Migrating to SKU-level management at the machine level can be challenging. Leveraging DEX is the ideal way to achieve this objective. The importance of ensuring that machines are configured at the selection level with accurate column or row capacities must be achieved in order to be successful.

“You want to make sure all the data is clean. That’s been the biggest obstacle … and that is the biggest time-consuming aspect of the whole process,” said Scott Meskin, president of Black Tie Services, who is in the process of converting 10 percent of his machines to telemetry.

Although a significant process to secure clean data, once operators succeed, it’s possible to get accurate forecasts for route slips and avoid excess truck and warehouse inventory.

Phase 2: Data Collection Via DEX

The next progression in a technology implementation is to move into SKU-based product management and leverage DEX. While we talk about processes above, it is critical that the business move to SKU in the warehouse, the truck and the machine. Most operations manage warehouse and truck via SKU but not the machine. DEX helps them get control of the machine SKU data.

Automated data collection provides a wealth of information for basic tasks such as identifying route efficiencies, analyzing product sales, improving space to sales and managing over/short cash information.

Although most modern machines are built to be DEX-compatible, many machines in the field are not. It is important to inventory machines in the field to determine their readiness. A VMS supplier can assist with this. For example, MEI has a sheet that will describe the firmware needed for DEX or telemetry capability by machine make and model number. Key questions to resolve are: Does the machine have the right erasable programmable read only memory (EPROM)? Does the DEX port work? If it is an old machine, would an investment in a new machine be warranted? Some machines can be upgraded with the necessary boards, but those in low-volume areas may not warrant the cost. In this situation, it might be a good option to put non-DEXable machines in low-volume areas where monthly inventories are performed.

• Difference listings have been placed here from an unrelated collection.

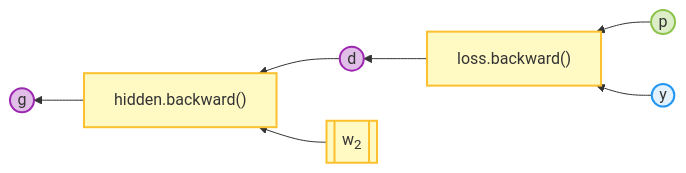
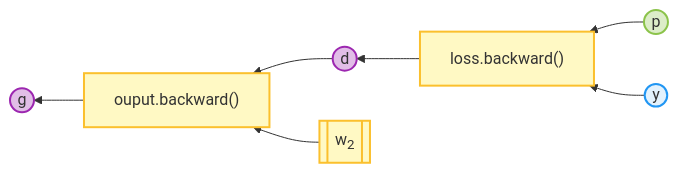
The diagram in mermaid-scripts/01-layer-backward.mmd (GPTmini/GPTmini), drawn with Mermaid before and after one commit. The commit also changed 7 other files, not shown here.

```diff
--- a/mermaid-scripts/01-layer-backward.mmd
+++ b/mermaid-scripts/01-layer-backward.mmd
@@ -1,12 +1,12 @@
 flowchart RL
     classDef in fill:#E3F2FD,stroke:#2196F3,stroke-width:2px;
     classDef model fill:#FFF9C4,stroke:#FBC02D,stroke-width:2px;
     classDef data fill:#E1BEE7,stroke:#9C27B0,stroke-width:2px;
     classDef test fill:#F8BBD0,stroke:#E91E63,stroke-width:2px;
     classDef out fill:#DCEDC8,stroke:#8BC34A,stroke-width:2px;
     classDef skip stroke:#B0BEC5,stroke-width:2px,stroke-dasharray: 5 5;
 
     P((p)):::out --> G1["loss.backward()"]:::model --> og((d)):::data
-    og --> G2["hidden.backward()"]:::model --> hg((g)):::data
+    og --> G2["ouput.backward()"]:::model --> hg((g)):::data
     Y((y)):::in --> G1
     W2[[w<sub>2</sub>]]:::model --> G2
```
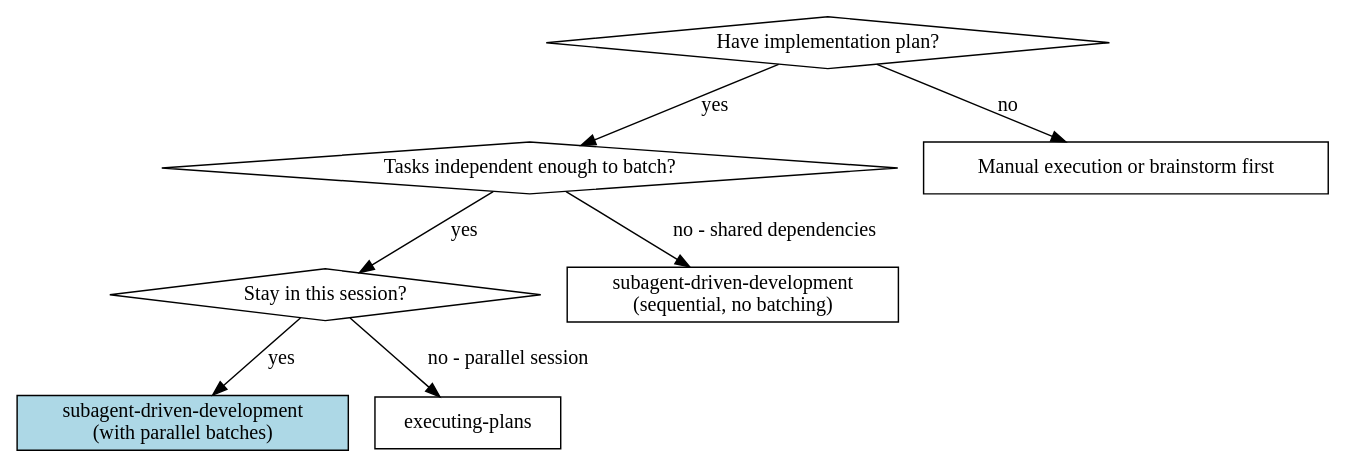
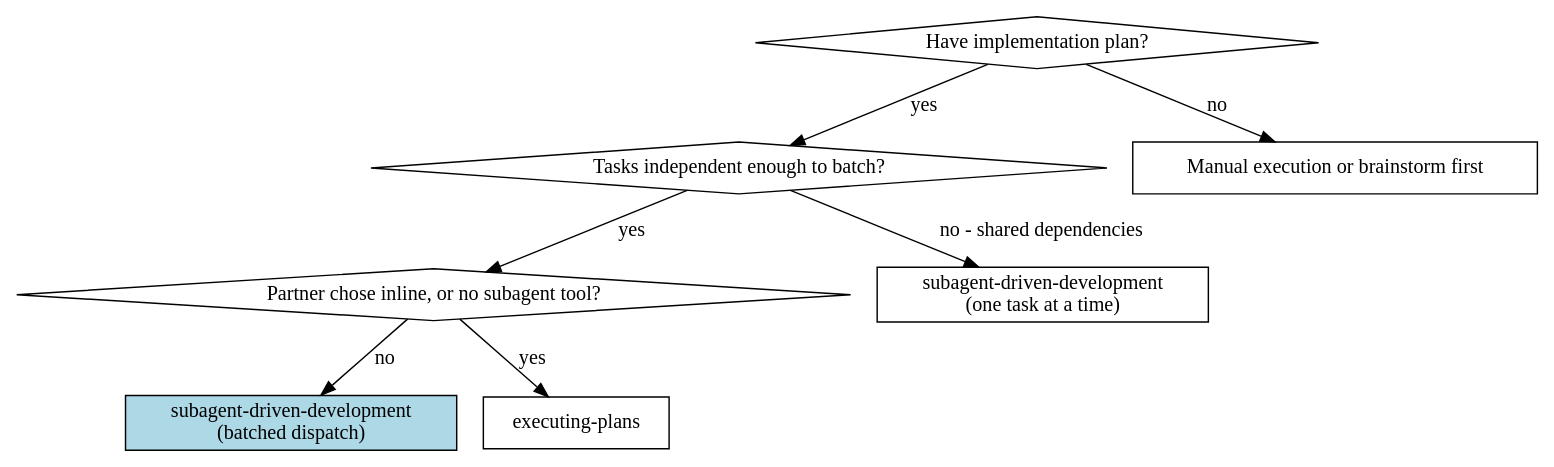
Before and after one commit to jveko/.agents: the first of 2 diagrams in skills/subagent-driven-development/SKILL.md, drawn with Graphviz. The commit also changed other lines of this file and 60 other files, not shown here.

First line of the commit message:
chore(skills): sync upstream superpowers and fix render-graphs portability

````diff
--- a/skills/subagent-driven-development/SKILL.md
+++ b/skills/subagent-driven-development/SKILL.md
@@ -16,18 +39,18 @@
 ```dot
 digraph when_to_use {
     "Have implementation plan?" [shape=diamond];
     "Tasks independent enough to batch?" [shape=diamond];
-    "Stay in this session?" [shape=diamond];
-    "subagent-driven-development\n(with parallel batches)" [shape=box style=filled fillcolor=lightblue];
-    "subagent-driven-development\n(sequential, no batching)" [shape=box];
+    "Partner chose inline, or no subagent tool?" [shape=diamond];
+    "subagent-driven-development\n(batched dispatch)" [shape=box style=filled fillcolor=lightblue];
+    "subagent-driven-development\n(one task at a time)" [shape=box];
     "executing-plans" [shape=box];
     "Manual execution or brainstorm first" [shape=box];
 
     "Have implementation plan?" -> "Tasks independent enough to batch?" [label="yes"];
     "Have implementation plan?" -> "Manual execution or brainstorm first" [label="no"];
-    "Tasks independent enough to batch?" -> "Stay in this session?" [label="yes"];
-    "Tasks independent enough to batch?" -> "subagent-driven-development\n(sequential, no batching)" [label="no - shared dependencies"];
-    "Stay in this session?" -> "subagent-driven-development\n(with parallel batches)" [label="yes"];
-    "Stay in this session?" -> "executing-plans" [label="no - parallel session"];
+    "Tasks independent enough to batch?" -> "Partner chose inline, or no subagent tool?" [label="yes"];
+    "Tasks independent enough to batch?" -> "subagent-driven-development\n(one task at a time)" [label="no - shared dependencies"];
+    "Partner chose inline, or no subagent tool?" -> "executing-plans" [label="yes"];
+    "Partner chose inline, or no subagent tool?" -> "subagent-driven-development\n(batched dispatch)" [label="no"];
 }
 ```
````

There are three additional phases to be explored on the road to implanting technology. To read those and how to get there, visit www.VendingMarketWatch.com/1101712 for Getting There From Here, Part 2: A Vendor’s Roadmap To Technology Implementation.

 

Doug Haddon is global director of technology solutions for MEI with 15 years of experience identifying and providing technology solutions for bottling, vending and OCS and specializing in operations software, telemetry and cashless. He can be reached at Doug.Haddon@meigroup.com.

Loading